### Problem requirements
Each line below that includes "html" counts once; report the total and nothing more.

[Code change snippets]

· · · ·

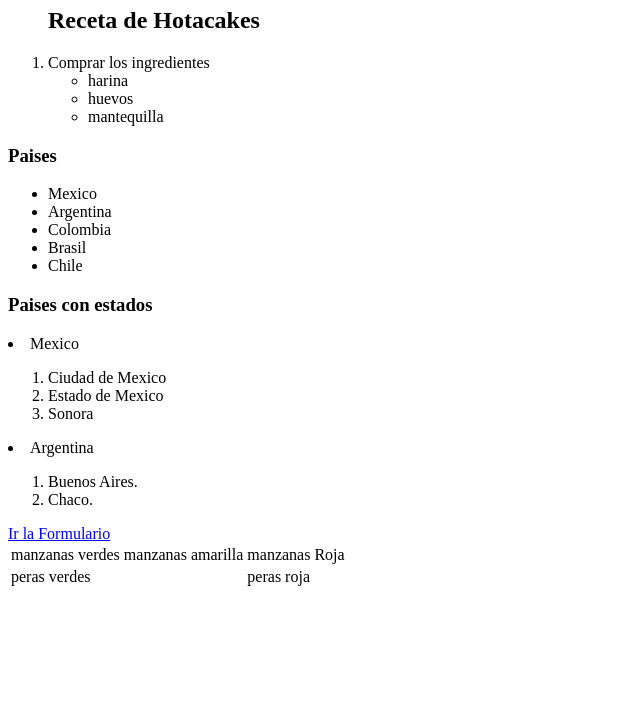
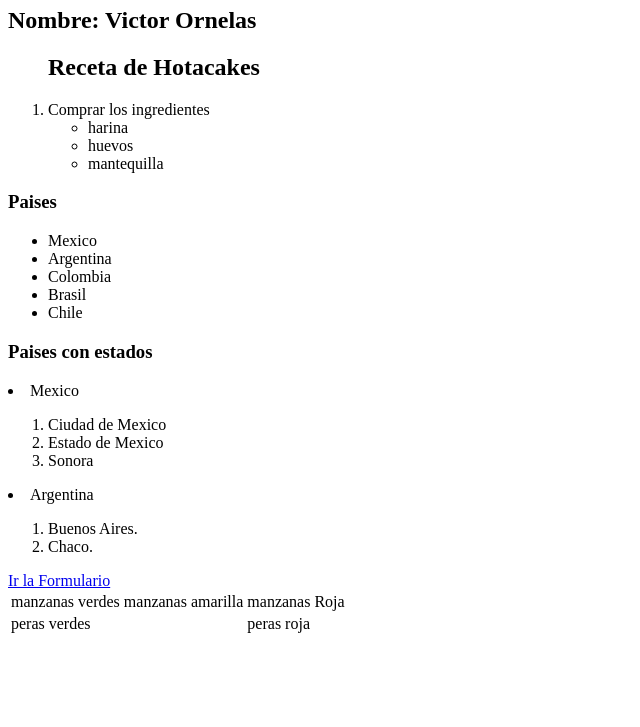
Before and after one commit to vicomarin26/DevWeb, a plain HTML site: page Clases/clase2.html in a window 1280 px wide. Shown: the part 73-800 px from the top of the page, without its empty margins (0-640 px from the left). Drawn offline with Linux system fonts and the light colour scheme.

Commit message:
Se agrega nombre

```diff
--- a/Clases/clase2.html
+++ b/Clases/clase2.html
@@ -11,6 +11,7 @@
 <body>
 
     <h1>Mi primera interacción con html</h1>
+    <h2>Nombre: Victor Ornelas</h2>
 
     <ol>
         <h2>Receta de Hotacakes</h2>
```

· · · ·

### Exercise output
4